The only devices legally permitted to operate on the street without a tag are pedal-powered bicycles, locomotives and train cars, and electric wheelchairs.
"If it's propelled by human power, rails or is an electric wheelchair. Everything else has to have a tag," Lamer said.
Lamer said there's a safety issue involved with riding a bicycle with a motor on a city street, and that's its speed.
Pedal-powered bicycles can legally be ridden on the street, but if the rider is moving at a speed slower than traffic, the rider is required to ride as close as practical to the curb, Lamer said. He said speed is also what makes motorized bicycles different.
"Legally you can ride a bicycle on the street, but not motoring in with cars at 30 miles an hour like a motorcycle," Lamer said.
Arizona passed a law a few years ago that says riders who attach motors no larger than 49 cubic centimeters to their bicycles don't need a driver's license, insurance or registration and can travel in bicycle lanes, but can't drive faster than 20 miles an hour.
Rodenbeek said he'd like to see a similar law passed in Kansas.
"I'm hoping that if we get this out there, someone will help us," he said.
He said that with the conversion kit in hand, it only takes about a half-hour for someone to motorize a bike. Modification kits generally cost from $200 to $250.
"There's no reason for me to be driving my truck, which gets about 8 miles a gallon, when all I've got to do is go to work and come back," he said.
Aaron Wendt, one of Rodenbeek's friends, who works for an auto electrical wiring business, has been riding his motorized bicycle to work. He thinks the law prohibiting motorized bikes on city streets is unfair.

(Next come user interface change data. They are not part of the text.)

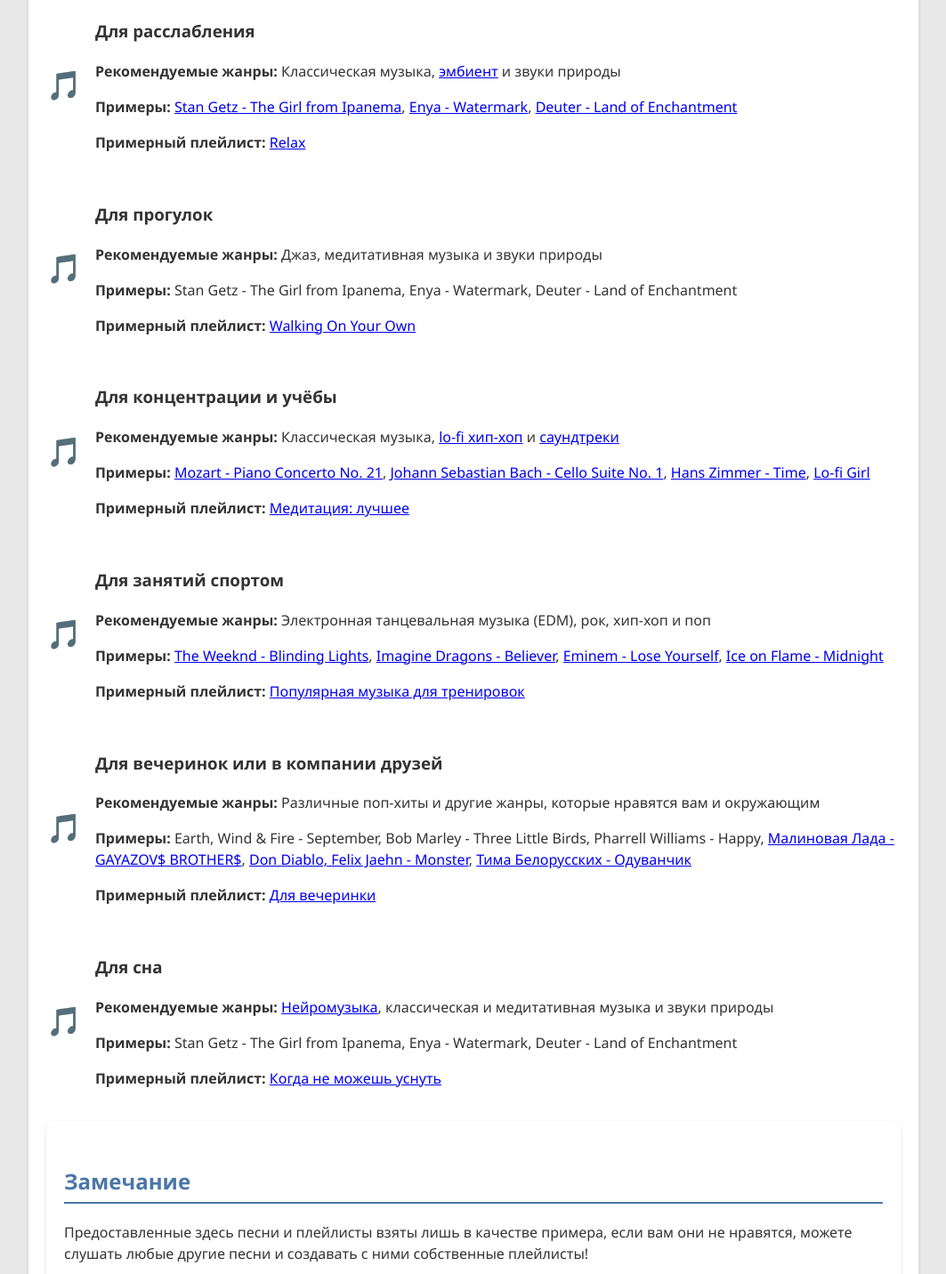
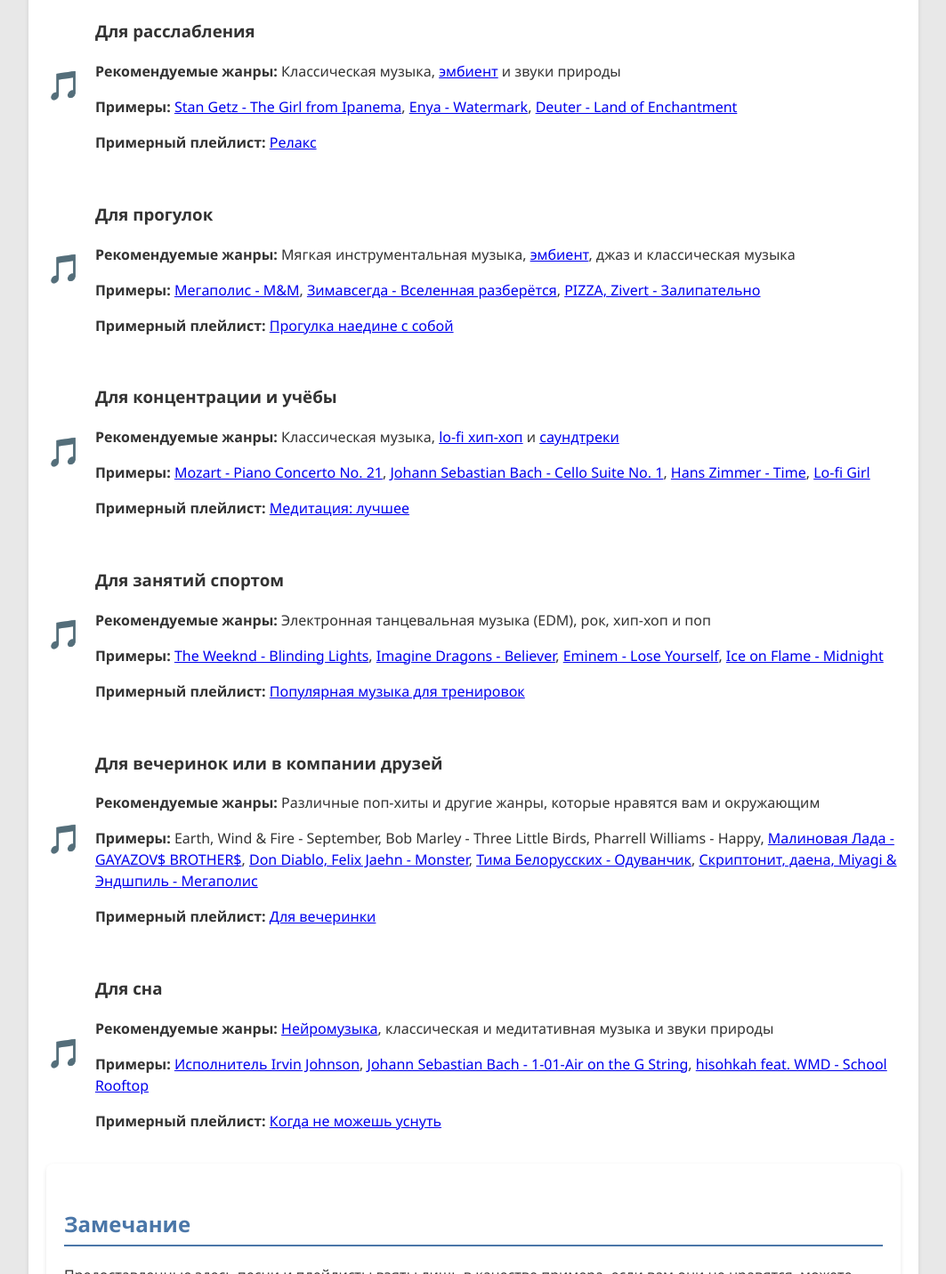
Before and after one commit to Arche1S/SiteNavigator, a plain HTML site: page index.html in a window 1280 px wide. Shown: the part 1863-3295 px from the top of the page at 89% size, without its empty margins (108-1171 px from the left). Drawn offline with Linux system fonts and the light colour scheme.

Commit message:
Update index.html

```diff
--- a/index.html
+++ b/index.html
@@ -140,7 +140,7 @@
                 <h3>Для расслабления</h3>
                 <p><strong>Рекомендуемые жанры:</strong> Классическая музыка, <a href="#" title="Минималистичный тип музыки с мягкими и плавными звуками, которые окутывают слушателя, создают ощущение уединённости и оторванности от внешнего мира.">эмбиент</a> и звуки природы</p>
                 <p><strong>Примеры:</strong> <a href="https://vk.com/audio-2001610351_46610351" target="_blank">Stan Getz - The Girl from Ipanema</a>, <a href="https://vk.com/audio-2001700860_5700860" target="_blank">Enya - Watermark</a>, <a href="https://vk.com/audio394533626_456243390_16296a68799c5edec7" target="_blank">Deuter - Land of Enchantment</a></p>
-		<p><strong>Примерный плейлист:</strong> <a href="https://music.yandex.com/users/music-blog/playlists/2467?utm_medium=copy_link" target="_blank">Relax</a></p>
+		<p><strong>Примерный плейлист:</strong> <a href="https://music.yandex.com/users/music-blog/playlists/2467?utm_medium=copy_link" target="_blank">Релакс</a></p>
             </div>
         </div>
 
@@ -148,9 +148,9 @@
             <div class="music-icon">🎵</div>
             <div>
                 <h3>Для прогулок</h3>
-                <p><strong>Рекомендуемые жанры:</strong> Джаз, медитативная музыка и звуки природы</p>
-                <p><strong>Примеры:</strong> Stan Getz - The Girl from Ipanema, Enya - Watermark, Deuter - Land of Enchantment</p>
-		<p><strong>Примерный плейлист:</strong> <a href="https://music.yandex.com/users/music-blog/playlists/1687?utm_medium=copy_link" target="_blank">Walking On Your Own</a></p>
+                <p><strong>Рекомендуемые жанры:</strong> Мягкая инструментальная музыка, <a href="#" title="Минималистичный тип музыки с мягкими и плавными звуками, которые окутывают слушателя, создают ощущение уединённости и оторванности от внешнего мира.">эмбиент</a>, джаз и классическая музыка</p>
+                <p><strong>Примеры:</strong> <a href="https://music.yandex.ru/album/36124205/track/137685652?utm_source=desktop&utm_medium=copy_link" target="_blank">Мегаполис - M&M</a>, <a href="https://vk.com/audio-2001542428_126542428" target="_blank">Зимавсегда - Вселенная разберётся</a>, <a href="https://music.yandex.ru/album/25346433/track/112597540?utm_source=desktop&utm_medium=copy_link" target="_blank">PIZZA, Zivert - Залипательно</a></p>
+		<p><strong>Примерный плейлист:</strong> <a href="https://music.yandex.com/users/music-blog/playlists/1687?utm_medium=copy_link" target="_blank">Прогулка наедине с собой</a></p>
             </div>
         </div>
 
@@ -180,7 +180,7 @@
             <div>
                 <h3>Для вечеринок или в компании друзей</h3>
                 <p><strong>Рекомендуемые жанры:</strong> Различные поп-хиты и другие жанры, которые нравятся вам и окружающим</p>
-                <p><strong>Примеры:</strong> Earth, Wind & Fire - September, Bob Marley - Three Little Birds, Pharrell Williams - Happy, <a href="https://vk.com/audio-2001209455_98209455" target="_blank">Малиновая Лада - GAYAZOV$ BROTHER$</a>, <a href="https://vk.com/audio-2001283734_126283734" target="_blank">Don Diablo, Felix Jaehn - Monster</a>, <a href="https://vk.com/audio-2001344237_61344237" target="_blank">Тима Белорусских - Одуванчик</a></p>
+                <p><strong>Примеры:</strong> Earth, Wind & Fire - September, Bob Marley - Three Little Birds, Pharrell Williams - Happy, <a href="https://vk.com/audio-2001209455_98209455" target="_blank">Малиновая Лада - GAYAZOV$ BROTHER$</a>, <a href="https://vk.com/audio-2001283734_126283734" target="_blank">Don Diablo, Felix Jaehn - Monster</a>, <a href="https://vk.com/audio-2001344237_61344237" target="_blank">Тима Белорусских - Одуванчик</a>, <a href="https://vk.com/audio-2001267776_133267776" target="_blank">Скриптонит, даена, Miyagi & Эндшпиль - Мегаполис</a></p>
 		<p><strong>Примерный плейлист:</strong> <a href="https://music.yandex.ru/users/music-blog/playlists/2547?utm_source=desktop&utm_medium=copy_link" target="_blank">Для вечеринки</a></p>
             </div>
         </div>
@@ -190,7 +190,7 @@
             <div>
                 <h3>Для сна</h3>
                 <p><strong>Рекомендуемые жанры:</strong> <a href="#" title="Композиции, сгенерированные с помощью искусственного интеллекта.">Нейромузыка</a>, классическая и медитативная музыка и звуки природы</p>
-                <p><strong>Примеры:</strong> Stan Getz - The Girl from Ipanema, Enya - Watermark, Deuter - Land of Enchantment</p>
+                <p><strong>Примеры:</strong> <a href="https://vk.com/artist/irvinjohnston" target="_blank">Исполнитель Irvin Johnson</a>, <a href="https://vk.com/audio-2001834066_4834066" target="_blank">Johann Sebastian Bach - 1-01-Air on the G String</a>, <a href="https://vk.com/audio-2001033913_106033913" target="_blank">hisohkah feat. WMD - School Rooftop</a></p>
 		<p><strong>Примерный плейлист:</strong> <a href="https://music.yandex.ru/users/music-blog/playlists/2541?utm_source=desktop&utm_medium=copy_link" target="_blank">Когда не можешь уснуть</a></p>
             </div>
         </div>
```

"Everybody's trying to go green now, and we're trying our best," he said.